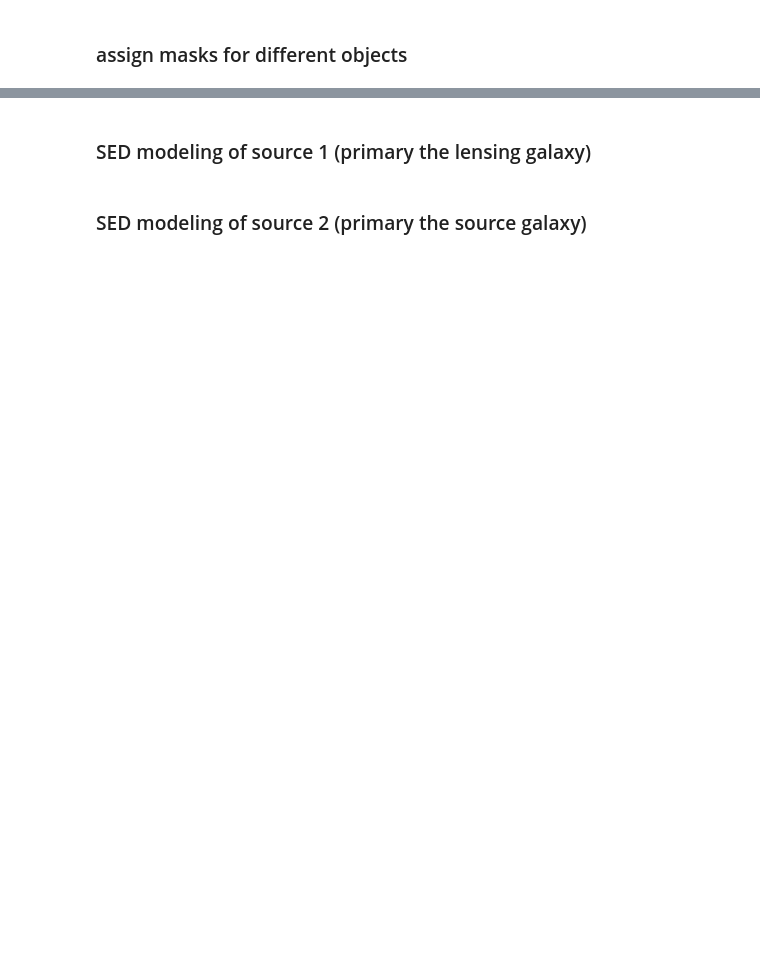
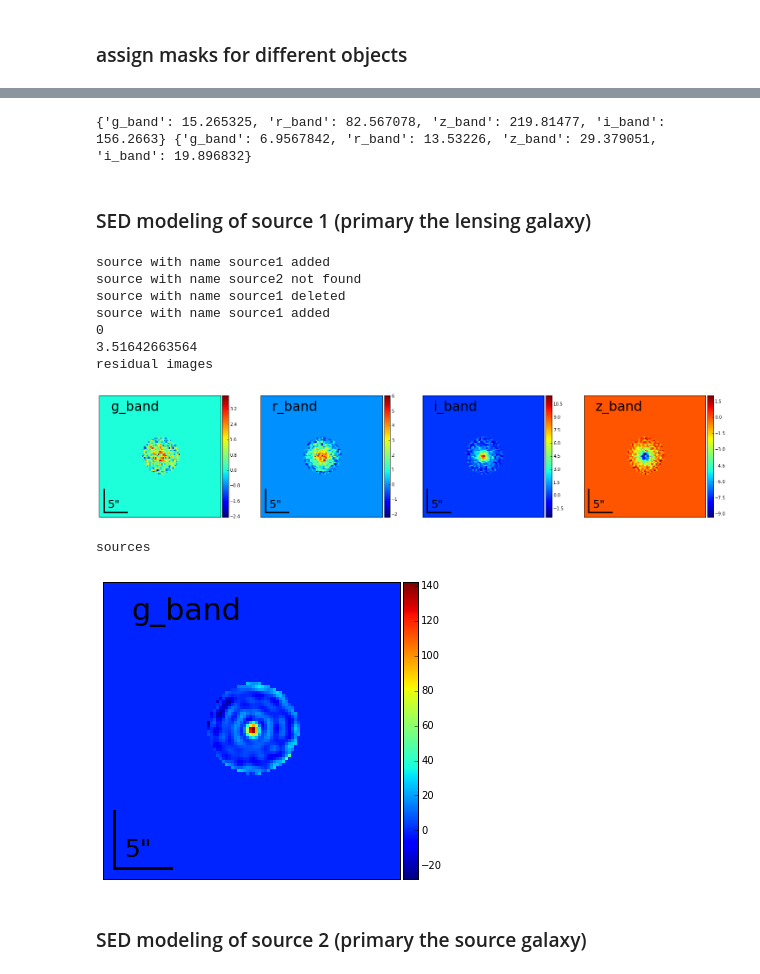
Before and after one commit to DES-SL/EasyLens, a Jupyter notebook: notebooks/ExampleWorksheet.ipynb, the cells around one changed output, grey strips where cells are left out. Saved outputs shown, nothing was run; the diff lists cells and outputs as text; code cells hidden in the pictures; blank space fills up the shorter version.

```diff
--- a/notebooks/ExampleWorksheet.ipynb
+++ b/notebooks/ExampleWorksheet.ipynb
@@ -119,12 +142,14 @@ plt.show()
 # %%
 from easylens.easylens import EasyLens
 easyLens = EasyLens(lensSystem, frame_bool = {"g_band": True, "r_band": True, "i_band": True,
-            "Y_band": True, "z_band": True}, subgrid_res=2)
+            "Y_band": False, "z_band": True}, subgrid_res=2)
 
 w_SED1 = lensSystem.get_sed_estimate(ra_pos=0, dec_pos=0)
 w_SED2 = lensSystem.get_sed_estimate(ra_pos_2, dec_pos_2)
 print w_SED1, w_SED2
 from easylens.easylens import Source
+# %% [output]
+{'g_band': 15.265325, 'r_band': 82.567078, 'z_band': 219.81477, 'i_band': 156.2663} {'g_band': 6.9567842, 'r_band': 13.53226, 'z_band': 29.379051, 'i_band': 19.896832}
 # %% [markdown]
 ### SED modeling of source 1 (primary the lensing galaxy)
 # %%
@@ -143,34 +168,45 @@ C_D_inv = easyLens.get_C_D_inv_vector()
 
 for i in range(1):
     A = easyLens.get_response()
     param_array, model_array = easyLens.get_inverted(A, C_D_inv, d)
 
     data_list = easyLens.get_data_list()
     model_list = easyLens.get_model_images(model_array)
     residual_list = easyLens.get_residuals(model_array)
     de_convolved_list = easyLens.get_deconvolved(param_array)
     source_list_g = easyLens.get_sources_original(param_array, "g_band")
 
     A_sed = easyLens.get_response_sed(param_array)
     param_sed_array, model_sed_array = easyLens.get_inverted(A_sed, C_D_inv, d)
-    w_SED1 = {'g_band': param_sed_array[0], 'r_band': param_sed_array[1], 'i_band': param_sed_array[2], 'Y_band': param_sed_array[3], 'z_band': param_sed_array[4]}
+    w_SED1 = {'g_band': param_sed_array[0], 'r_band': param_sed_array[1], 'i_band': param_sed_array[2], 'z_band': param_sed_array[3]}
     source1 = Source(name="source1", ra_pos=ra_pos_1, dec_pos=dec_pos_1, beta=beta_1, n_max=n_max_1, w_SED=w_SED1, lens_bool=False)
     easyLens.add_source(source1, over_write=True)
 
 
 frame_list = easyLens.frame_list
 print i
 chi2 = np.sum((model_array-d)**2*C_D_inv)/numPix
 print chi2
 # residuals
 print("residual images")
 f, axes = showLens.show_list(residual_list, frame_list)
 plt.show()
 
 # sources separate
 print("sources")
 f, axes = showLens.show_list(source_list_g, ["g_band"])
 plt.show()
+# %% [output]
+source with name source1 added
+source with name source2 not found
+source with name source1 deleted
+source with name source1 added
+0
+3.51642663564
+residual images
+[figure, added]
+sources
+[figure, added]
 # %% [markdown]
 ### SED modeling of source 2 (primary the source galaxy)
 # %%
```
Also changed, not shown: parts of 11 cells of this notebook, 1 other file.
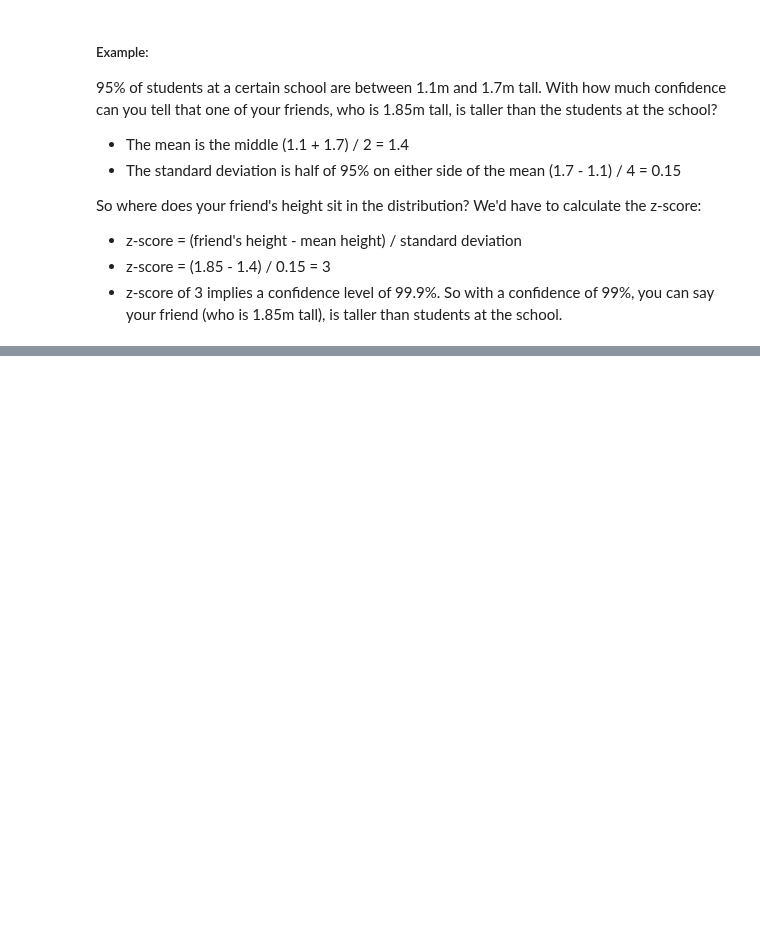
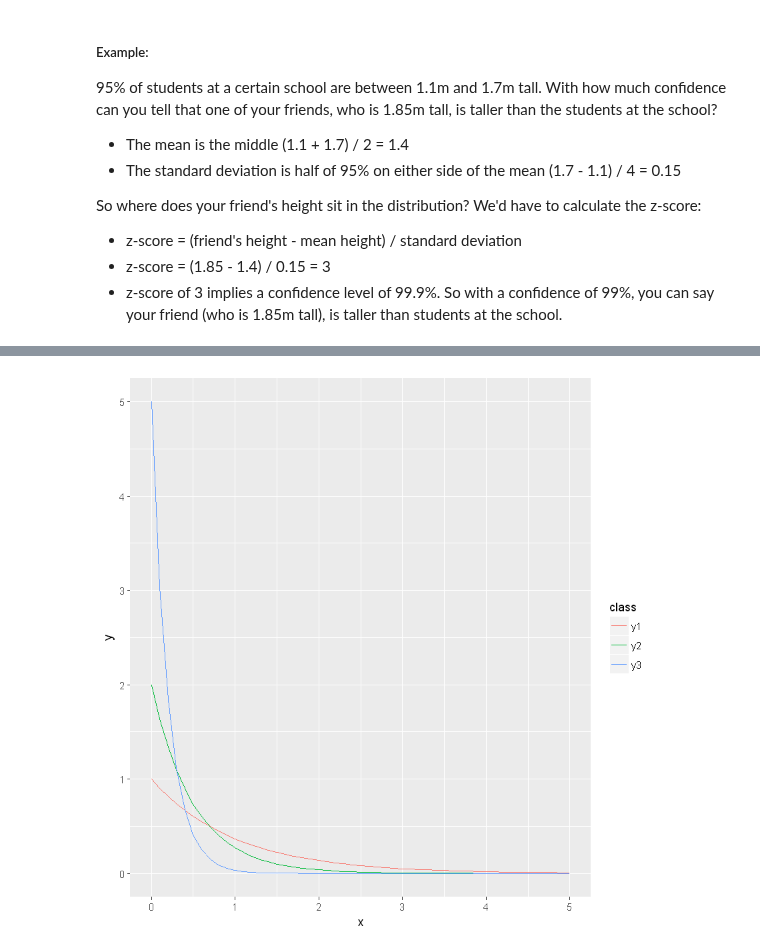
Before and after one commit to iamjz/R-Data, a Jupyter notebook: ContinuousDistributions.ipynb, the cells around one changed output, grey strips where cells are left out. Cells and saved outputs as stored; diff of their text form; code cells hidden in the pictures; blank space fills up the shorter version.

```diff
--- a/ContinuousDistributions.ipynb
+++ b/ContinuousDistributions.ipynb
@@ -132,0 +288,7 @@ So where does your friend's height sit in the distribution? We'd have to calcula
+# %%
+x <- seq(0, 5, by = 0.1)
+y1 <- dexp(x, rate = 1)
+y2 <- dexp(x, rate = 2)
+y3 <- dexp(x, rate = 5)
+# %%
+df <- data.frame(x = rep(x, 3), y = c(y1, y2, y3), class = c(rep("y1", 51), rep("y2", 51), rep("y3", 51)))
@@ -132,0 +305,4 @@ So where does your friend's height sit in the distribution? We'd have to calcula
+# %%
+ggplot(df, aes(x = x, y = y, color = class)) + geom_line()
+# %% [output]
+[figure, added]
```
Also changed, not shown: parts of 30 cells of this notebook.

....................

Work instructions:
Go through the entries above and report each line with the string "name" in it.

Exercise output:
     source1 = Source(name="source1", ra_pos=ra_pos_1, dec_pos=dec_pos_1, beta=beta_1, n_max=n_max_1, w_SED=w_SED1, lens_bool=False)
+source with name source1 added
+source with name source2 not found
+source with name source1 deleted
+source with name source1 added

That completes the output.